(Stored dataset items)
╭──
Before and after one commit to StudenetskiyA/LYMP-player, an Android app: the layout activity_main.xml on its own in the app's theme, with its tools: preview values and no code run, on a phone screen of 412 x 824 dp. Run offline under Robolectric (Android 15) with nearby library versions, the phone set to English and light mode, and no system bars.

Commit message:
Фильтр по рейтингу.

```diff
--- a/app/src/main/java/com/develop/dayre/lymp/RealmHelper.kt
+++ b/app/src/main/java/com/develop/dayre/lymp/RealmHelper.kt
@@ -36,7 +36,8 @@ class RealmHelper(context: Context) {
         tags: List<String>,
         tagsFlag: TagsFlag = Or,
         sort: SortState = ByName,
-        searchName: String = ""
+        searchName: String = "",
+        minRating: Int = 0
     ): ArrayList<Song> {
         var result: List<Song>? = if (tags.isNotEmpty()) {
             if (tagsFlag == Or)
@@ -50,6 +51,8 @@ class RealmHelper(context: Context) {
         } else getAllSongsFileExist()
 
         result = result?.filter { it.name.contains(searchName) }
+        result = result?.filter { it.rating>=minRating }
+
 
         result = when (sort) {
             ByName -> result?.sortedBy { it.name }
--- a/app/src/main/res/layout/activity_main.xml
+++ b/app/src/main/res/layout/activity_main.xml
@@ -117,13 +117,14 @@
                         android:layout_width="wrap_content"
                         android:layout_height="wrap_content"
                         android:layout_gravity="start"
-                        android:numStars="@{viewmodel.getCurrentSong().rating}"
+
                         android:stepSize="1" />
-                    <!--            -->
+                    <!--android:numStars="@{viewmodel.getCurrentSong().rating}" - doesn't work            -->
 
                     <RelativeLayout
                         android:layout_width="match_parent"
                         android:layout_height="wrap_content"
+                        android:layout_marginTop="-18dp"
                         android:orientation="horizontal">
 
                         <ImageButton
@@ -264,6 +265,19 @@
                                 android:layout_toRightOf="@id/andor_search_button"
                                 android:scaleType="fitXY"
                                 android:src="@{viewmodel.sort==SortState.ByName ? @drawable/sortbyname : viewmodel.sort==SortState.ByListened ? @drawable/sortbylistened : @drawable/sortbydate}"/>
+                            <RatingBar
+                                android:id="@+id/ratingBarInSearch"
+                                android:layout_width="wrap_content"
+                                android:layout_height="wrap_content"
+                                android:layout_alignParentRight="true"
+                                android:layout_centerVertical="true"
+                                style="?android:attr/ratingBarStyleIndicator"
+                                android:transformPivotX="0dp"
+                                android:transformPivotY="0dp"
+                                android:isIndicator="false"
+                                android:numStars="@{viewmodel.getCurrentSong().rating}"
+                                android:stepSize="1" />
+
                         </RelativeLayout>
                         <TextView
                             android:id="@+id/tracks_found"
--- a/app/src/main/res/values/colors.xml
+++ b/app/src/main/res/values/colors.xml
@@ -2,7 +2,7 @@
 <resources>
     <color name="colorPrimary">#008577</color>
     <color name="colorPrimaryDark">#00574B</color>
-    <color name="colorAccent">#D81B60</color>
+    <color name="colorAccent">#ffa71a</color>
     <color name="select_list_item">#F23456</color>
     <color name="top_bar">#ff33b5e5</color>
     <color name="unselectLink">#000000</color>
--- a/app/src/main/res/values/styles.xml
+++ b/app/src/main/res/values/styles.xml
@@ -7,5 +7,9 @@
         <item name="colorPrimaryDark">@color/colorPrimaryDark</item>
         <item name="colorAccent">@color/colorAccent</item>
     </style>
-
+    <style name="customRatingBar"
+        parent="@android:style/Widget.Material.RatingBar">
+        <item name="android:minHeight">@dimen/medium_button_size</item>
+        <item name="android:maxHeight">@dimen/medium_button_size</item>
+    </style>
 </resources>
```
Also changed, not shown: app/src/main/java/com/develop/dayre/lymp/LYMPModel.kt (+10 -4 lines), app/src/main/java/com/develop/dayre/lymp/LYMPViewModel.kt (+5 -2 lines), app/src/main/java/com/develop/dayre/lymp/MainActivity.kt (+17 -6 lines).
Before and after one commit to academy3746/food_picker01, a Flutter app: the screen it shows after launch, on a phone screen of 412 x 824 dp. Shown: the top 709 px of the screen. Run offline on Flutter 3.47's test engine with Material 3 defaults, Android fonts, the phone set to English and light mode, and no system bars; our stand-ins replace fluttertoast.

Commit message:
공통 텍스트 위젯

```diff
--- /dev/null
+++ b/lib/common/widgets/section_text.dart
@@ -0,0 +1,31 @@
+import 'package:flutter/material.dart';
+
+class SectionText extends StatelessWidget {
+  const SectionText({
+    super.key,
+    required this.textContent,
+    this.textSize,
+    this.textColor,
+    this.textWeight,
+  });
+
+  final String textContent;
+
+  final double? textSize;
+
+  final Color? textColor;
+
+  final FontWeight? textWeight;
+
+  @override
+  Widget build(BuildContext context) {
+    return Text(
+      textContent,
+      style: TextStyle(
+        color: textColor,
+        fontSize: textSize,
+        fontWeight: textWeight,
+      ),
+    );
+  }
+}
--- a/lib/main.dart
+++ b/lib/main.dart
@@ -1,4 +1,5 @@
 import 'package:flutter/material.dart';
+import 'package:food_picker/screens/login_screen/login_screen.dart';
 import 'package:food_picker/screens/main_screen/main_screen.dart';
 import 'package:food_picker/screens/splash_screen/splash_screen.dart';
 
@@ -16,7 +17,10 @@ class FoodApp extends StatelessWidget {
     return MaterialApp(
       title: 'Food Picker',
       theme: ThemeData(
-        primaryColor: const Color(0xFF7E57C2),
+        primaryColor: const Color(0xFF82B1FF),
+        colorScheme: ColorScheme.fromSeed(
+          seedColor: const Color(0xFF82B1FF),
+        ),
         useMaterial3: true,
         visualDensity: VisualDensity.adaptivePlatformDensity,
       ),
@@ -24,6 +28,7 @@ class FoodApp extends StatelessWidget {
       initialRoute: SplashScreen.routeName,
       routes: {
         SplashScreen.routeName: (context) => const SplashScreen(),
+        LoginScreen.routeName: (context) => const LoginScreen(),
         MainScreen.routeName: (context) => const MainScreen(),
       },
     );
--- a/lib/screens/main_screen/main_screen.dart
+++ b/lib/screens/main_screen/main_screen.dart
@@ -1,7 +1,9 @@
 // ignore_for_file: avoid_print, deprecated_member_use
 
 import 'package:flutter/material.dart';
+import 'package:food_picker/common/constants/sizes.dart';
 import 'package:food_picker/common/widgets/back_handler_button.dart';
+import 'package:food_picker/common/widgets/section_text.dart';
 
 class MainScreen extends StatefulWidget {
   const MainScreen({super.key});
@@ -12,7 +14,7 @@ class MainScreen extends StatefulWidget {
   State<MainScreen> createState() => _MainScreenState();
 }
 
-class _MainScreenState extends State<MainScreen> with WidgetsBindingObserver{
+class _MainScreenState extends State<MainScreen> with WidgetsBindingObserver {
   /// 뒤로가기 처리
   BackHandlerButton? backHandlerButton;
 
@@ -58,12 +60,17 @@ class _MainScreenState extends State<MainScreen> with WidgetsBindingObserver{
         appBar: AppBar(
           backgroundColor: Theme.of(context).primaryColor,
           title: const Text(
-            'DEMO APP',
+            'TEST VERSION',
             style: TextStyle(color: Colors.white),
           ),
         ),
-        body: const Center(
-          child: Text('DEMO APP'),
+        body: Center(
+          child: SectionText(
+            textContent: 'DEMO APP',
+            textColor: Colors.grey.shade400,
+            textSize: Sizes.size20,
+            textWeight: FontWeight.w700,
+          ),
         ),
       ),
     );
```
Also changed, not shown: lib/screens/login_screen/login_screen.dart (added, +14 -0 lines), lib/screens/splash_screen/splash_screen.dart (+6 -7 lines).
╰──
Pick out every line above that contains the word "textWeight" and copy it.

▶ [Output]:
+    this.textWeight,
+  final FontWeight? textWeight;
+        fontWeight: textWeight,
+            textWeight: FontWeight.w700,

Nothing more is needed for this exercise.